[Code change snippets]
*** Begin section ***
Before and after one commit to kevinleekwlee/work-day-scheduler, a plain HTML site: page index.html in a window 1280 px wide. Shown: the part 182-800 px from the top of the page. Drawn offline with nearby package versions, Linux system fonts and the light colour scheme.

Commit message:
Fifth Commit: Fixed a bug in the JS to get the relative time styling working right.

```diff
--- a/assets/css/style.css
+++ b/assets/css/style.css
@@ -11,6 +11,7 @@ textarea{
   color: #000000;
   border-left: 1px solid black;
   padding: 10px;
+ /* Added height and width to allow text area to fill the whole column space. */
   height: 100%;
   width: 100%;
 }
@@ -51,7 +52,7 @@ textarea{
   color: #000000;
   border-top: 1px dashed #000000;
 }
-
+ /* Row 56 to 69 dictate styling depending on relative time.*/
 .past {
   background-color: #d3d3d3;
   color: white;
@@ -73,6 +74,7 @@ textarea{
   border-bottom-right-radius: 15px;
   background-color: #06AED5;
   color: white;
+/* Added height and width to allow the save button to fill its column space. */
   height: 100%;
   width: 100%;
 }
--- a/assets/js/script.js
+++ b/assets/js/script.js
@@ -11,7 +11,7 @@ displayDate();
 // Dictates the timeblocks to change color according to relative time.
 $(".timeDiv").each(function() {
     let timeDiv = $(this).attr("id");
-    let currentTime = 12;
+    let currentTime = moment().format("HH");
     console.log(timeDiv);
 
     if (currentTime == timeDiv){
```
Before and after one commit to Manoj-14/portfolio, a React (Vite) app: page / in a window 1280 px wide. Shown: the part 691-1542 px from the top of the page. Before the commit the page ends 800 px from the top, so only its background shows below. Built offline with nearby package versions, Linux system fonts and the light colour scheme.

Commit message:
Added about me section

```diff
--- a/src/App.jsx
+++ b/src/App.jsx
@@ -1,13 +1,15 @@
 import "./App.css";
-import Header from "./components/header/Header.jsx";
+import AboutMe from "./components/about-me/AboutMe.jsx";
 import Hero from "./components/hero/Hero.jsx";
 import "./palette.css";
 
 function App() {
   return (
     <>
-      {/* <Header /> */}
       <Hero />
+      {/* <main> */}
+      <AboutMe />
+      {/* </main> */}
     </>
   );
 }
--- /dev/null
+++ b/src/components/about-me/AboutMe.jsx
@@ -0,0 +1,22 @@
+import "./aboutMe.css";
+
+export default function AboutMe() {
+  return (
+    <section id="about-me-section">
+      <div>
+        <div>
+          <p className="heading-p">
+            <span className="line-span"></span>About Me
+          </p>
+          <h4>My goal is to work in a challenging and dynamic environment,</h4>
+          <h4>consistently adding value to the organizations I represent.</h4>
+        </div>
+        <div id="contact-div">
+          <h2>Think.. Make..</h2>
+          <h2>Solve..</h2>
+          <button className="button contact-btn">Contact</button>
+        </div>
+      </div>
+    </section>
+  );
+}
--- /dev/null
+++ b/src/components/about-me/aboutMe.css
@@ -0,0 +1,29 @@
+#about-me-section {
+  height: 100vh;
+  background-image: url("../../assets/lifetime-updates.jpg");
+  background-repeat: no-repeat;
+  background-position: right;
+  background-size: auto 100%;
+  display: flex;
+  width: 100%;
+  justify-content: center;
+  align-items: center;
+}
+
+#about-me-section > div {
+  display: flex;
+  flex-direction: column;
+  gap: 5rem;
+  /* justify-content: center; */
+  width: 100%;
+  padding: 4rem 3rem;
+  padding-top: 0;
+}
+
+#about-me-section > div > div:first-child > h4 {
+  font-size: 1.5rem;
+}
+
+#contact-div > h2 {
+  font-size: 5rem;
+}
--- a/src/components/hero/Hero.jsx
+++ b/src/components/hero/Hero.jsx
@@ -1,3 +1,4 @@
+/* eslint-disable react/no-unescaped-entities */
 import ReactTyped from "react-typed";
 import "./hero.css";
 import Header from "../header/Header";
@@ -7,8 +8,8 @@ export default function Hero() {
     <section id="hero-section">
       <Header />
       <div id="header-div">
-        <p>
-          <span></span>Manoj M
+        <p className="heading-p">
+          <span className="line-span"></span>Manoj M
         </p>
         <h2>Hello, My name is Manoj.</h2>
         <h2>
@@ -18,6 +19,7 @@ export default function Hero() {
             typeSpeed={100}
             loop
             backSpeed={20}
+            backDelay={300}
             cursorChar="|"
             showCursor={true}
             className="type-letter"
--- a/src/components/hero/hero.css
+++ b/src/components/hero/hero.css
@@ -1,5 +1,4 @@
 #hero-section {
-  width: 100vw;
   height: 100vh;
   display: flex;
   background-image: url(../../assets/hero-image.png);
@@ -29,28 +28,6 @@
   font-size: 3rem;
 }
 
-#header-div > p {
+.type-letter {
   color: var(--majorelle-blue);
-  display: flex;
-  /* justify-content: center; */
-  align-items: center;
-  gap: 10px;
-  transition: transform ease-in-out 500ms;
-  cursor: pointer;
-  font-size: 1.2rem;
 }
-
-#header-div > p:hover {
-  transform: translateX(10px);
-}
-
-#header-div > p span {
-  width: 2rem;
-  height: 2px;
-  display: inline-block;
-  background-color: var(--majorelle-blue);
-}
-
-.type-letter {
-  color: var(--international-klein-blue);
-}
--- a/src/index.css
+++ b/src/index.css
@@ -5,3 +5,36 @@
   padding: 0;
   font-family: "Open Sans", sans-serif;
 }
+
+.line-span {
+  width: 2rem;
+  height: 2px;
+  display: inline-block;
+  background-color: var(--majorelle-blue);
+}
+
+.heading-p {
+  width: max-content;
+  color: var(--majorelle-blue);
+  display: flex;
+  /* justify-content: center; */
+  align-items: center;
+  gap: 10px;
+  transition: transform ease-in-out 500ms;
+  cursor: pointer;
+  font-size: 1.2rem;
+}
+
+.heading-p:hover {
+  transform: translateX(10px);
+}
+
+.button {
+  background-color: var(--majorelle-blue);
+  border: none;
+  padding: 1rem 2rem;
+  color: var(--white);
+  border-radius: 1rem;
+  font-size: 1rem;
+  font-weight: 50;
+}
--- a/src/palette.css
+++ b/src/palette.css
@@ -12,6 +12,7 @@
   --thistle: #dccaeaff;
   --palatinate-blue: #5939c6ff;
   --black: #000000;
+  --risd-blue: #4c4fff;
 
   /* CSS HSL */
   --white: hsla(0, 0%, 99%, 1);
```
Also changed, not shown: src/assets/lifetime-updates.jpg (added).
*** End section ***
Problem to solve
What lines in the data above contain the word "from"? Show them all.

Expected answer
Before and after one commit to kevinleekwlee/work-day-scheduler, a plain HTML site: page index.html in a window 1280 px wide. Shown: the part 182-800 px from the top of the page. Drawn offline with nearby package versions, Linux system fonts and the light colour scheme.
Before and after one commit to Manoj-14/portfolio, a React (Vite) app: page / in a window 1280 px wide. Shown: the part 691-1542 px from the top of the page. Before the commit the page ends 800 px from the top, so only its background shows below. Built offline with nearby package versions, Linux system fonts and the light colour scheme.
-import Header from "./components/header/Header.jsx";
+import AboutMe from "./components/about-me/AboutMe.jsx";
 import Hero from "./components/hero/Hero.jsx";
 import ReactTyped from "react-typed";
 import Header from "../header/Header";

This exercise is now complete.